- Despite 35% decrease in sales, GTA market correcting – not crashing
- Condo market sees hottest price gains at 21% Y-o-Y
- GTA starts feeling effects of foreign buyer tax
Although the massive slump in sales activity in Toronto’s housing market had many worried about a housing crash, recent numbers released by the Toronto Real Estate Board (TREB) suggest the market is simply adjusting to new market conditions, especially in the wake of the provincial government’s Fair Housing Plan. While sales activity is down by nearly 35%, the average sale price climbed 3% year-over-year, despite non-resident purchases slumping in the wake of Ontario’s new non-resident speculation tax.
Despite 35% decrease in sales, GTA market correcting – not crashing
Although the Greater Toronto Area saw home sales activity decrease a whopping 34.8% over August 2016, market conditions in the GTA are far from dire. Significantly influenced by the provincial government’s Fair Housing Plan launched in April this year, decreasing sales have been affected by a significant number of buyers taking a step back to observe market trends in the wake of the 16-point plan.
While only 6,357 homes sold in August, new listings slid 6.7% year-over-year as well, reaching a total of 11,523 new properties on the market. As such, the GTA’s market presents balanced conditions and “if current conditions are sustained over the coming months, we would expect to see year-over-year price growth normalize slightly above the rate of inflation,” predicts TREB Director of Market Analysis Jason Mercer. This, however, is dependent on whether buyers who are currently just observing the market will reenter en-masse, especially if it pairs with current negative supply trends. After all, year-over-year price appreciation inched up 3%, despite slumping sales activity, reaching an average of $732,292 in the Greater Toronto Area.
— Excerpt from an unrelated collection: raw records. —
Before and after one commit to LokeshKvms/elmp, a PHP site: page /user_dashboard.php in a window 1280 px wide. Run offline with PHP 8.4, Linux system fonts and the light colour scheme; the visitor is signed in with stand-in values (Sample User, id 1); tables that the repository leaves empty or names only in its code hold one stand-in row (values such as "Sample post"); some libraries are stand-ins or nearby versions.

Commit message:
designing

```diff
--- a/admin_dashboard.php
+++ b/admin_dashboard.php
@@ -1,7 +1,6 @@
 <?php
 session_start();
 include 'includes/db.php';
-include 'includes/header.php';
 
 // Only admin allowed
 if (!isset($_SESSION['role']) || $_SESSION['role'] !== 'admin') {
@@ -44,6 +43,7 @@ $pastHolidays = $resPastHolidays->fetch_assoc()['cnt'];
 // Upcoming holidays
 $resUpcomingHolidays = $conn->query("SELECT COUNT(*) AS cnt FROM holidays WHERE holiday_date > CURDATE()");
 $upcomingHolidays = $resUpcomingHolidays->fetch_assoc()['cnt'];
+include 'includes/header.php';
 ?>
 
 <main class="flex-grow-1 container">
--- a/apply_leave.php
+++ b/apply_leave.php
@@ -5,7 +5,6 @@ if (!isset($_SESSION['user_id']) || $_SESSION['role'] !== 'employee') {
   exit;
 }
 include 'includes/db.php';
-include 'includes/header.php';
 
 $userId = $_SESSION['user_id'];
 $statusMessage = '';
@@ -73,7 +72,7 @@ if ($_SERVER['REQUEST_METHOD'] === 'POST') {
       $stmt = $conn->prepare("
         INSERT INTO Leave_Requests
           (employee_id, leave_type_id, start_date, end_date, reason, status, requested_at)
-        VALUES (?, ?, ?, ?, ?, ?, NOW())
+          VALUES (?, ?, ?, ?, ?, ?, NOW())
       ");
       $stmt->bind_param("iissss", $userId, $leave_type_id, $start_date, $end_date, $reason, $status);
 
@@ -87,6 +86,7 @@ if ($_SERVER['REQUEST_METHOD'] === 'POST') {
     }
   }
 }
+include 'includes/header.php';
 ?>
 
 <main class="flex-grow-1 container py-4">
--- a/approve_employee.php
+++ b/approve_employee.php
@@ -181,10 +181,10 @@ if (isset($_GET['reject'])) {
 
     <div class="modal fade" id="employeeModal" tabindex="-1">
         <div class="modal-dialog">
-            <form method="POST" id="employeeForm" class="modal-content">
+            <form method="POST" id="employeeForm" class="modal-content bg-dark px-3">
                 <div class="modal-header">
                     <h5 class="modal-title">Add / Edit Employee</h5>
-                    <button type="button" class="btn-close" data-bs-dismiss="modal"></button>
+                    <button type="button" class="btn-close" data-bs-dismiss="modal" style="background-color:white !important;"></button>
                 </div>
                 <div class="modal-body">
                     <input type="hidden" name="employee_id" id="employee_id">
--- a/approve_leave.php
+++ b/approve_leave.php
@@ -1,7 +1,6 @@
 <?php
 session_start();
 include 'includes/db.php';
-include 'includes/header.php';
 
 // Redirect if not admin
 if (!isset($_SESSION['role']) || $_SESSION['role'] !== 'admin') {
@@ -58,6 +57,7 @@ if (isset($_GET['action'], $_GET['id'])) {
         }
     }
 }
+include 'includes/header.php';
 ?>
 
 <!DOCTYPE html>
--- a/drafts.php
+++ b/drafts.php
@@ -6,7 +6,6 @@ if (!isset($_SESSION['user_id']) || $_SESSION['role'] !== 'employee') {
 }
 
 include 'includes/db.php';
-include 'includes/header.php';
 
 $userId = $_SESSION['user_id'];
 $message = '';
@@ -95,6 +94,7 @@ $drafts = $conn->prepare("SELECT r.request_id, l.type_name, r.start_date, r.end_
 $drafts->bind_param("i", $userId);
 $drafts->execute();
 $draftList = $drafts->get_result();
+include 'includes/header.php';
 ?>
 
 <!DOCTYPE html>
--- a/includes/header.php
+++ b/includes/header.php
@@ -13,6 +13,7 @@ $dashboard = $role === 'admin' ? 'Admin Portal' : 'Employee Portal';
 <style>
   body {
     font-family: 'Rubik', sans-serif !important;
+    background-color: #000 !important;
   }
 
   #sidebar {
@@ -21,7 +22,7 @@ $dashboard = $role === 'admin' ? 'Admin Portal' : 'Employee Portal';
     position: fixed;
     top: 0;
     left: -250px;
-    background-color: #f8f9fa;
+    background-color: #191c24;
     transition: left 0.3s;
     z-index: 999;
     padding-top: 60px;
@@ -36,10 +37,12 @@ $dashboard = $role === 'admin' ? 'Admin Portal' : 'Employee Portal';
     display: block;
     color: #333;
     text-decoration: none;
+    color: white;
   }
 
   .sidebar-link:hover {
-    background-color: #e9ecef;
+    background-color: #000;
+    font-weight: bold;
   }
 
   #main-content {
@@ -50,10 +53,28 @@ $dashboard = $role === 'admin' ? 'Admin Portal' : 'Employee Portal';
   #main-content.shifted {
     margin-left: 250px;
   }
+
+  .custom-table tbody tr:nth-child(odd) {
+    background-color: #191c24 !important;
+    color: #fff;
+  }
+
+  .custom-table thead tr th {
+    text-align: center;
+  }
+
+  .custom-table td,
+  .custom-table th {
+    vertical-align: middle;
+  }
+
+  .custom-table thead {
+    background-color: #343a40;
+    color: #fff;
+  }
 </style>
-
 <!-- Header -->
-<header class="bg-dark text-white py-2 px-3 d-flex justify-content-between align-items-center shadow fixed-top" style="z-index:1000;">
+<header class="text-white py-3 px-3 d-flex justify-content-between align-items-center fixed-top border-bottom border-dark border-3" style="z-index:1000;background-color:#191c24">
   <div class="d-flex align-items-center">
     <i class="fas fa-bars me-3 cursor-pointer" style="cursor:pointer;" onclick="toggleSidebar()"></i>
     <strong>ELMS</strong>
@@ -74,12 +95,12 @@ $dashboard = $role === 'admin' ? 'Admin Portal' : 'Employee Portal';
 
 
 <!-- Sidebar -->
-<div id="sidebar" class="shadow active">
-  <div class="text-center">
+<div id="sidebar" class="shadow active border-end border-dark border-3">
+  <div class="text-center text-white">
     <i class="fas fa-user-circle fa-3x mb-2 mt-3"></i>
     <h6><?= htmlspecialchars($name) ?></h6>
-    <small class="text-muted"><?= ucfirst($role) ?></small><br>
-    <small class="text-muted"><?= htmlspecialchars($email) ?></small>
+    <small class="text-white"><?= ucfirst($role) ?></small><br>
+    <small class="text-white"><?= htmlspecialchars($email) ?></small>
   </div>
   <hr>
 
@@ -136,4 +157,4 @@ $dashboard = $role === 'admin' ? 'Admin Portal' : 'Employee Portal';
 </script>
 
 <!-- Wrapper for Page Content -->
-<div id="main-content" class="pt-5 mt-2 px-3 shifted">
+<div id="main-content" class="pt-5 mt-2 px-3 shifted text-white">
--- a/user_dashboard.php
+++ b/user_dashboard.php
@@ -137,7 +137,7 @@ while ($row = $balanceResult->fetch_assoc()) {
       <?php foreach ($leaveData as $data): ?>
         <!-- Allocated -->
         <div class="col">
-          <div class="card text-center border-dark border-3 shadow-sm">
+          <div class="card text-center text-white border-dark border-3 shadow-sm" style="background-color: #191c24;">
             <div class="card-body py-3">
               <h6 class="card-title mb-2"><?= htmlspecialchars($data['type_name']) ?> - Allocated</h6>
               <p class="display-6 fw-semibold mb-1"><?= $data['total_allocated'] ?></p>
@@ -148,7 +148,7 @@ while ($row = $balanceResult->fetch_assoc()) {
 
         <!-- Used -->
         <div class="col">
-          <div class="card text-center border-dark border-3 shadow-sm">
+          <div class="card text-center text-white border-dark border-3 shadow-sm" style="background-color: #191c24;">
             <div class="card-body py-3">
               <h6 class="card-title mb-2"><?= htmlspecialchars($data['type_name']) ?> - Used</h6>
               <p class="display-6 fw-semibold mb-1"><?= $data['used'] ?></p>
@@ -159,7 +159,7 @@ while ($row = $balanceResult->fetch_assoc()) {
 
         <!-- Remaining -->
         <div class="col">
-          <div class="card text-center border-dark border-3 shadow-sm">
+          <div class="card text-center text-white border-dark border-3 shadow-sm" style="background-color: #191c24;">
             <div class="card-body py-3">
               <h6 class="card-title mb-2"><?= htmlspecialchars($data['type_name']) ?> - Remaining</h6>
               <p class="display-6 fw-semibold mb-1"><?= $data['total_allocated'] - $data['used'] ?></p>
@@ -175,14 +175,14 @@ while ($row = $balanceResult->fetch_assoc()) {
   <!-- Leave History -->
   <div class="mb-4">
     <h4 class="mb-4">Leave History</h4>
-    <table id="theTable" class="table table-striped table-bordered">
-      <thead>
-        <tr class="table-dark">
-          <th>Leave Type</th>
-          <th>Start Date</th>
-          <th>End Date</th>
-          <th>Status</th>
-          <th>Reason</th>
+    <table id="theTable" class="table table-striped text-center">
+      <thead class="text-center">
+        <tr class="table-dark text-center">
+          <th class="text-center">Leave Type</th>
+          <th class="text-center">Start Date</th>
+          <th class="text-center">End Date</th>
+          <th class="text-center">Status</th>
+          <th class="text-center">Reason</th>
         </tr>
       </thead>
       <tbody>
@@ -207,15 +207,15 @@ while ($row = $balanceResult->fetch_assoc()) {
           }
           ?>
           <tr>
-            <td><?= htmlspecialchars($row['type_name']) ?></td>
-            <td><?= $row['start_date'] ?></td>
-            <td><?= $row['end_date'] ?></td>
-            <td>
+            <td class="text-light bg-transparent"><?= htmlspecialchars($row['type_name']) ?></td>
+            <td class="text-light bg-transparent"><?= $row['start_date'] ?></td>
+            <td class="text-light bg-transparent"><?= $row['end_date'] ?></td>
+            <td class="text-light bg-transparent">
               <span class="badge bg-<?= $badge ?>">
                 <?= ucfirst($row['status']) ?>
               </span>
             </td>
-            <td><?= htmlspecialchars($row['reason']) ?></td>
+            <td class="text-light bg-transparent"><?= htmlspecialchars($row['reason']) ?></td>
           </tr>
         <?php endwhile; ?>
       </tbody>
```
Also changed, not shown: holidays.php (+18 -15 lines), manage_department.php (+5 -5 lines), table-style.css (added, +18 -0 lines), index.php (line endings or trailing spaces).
Condo market sees hottest price gains at 21% Y-o-Y
While sales activity declined by double digits across all home categories, single-family detached homes took the greatest hit, with sales down a jaw-dropping 41.6% compared to the year-ago figure, resulting in a meager 0.3% price appreciation. However, shifting buyer preferences resulted in noticeable price growth across other types of homes. In fact, semi-detached homes and condo apartments experienced double-digit price appreciation – 12.1% and an impressive 21.4% increase year-over-year.
Not only did apartments for sale register the most impressive price gains in the GTA, condos also took up an increasing share of the market, accounting for 28.8% of all residential sales, per TREB data.
GTA starts feeling effects of foreign buyer tax
Overall, the City of Toronto experienced a less dramatic sales slump than the rest of the GTA. While Toronto saw sales activity decrease by roughly a third, sales activity in the 905 was almost slashed in half compared to August 2016 trends. Supply, however, decreased at a more dramatic rate in the City versus surrounding areas.
But the slump in foreign buyer activity has made its mark on the entirety of the Greater Toronto Area. According to new data from the Ontario Ministry of Housing, the non-resident speculation tax (NSRT) has brought the share of non-citizen purchases down from 4.7% to 3.4% in the Greater Golden Horseshoe Region. In Toronto and surrounding regions, that number dropped from 7.2% to 5.6%. The effects of the foreign buyer tax will continue to be felt more strongly in the GTA than in the province overall, as non-residents accounted for only 2.6% of all Ontario sales.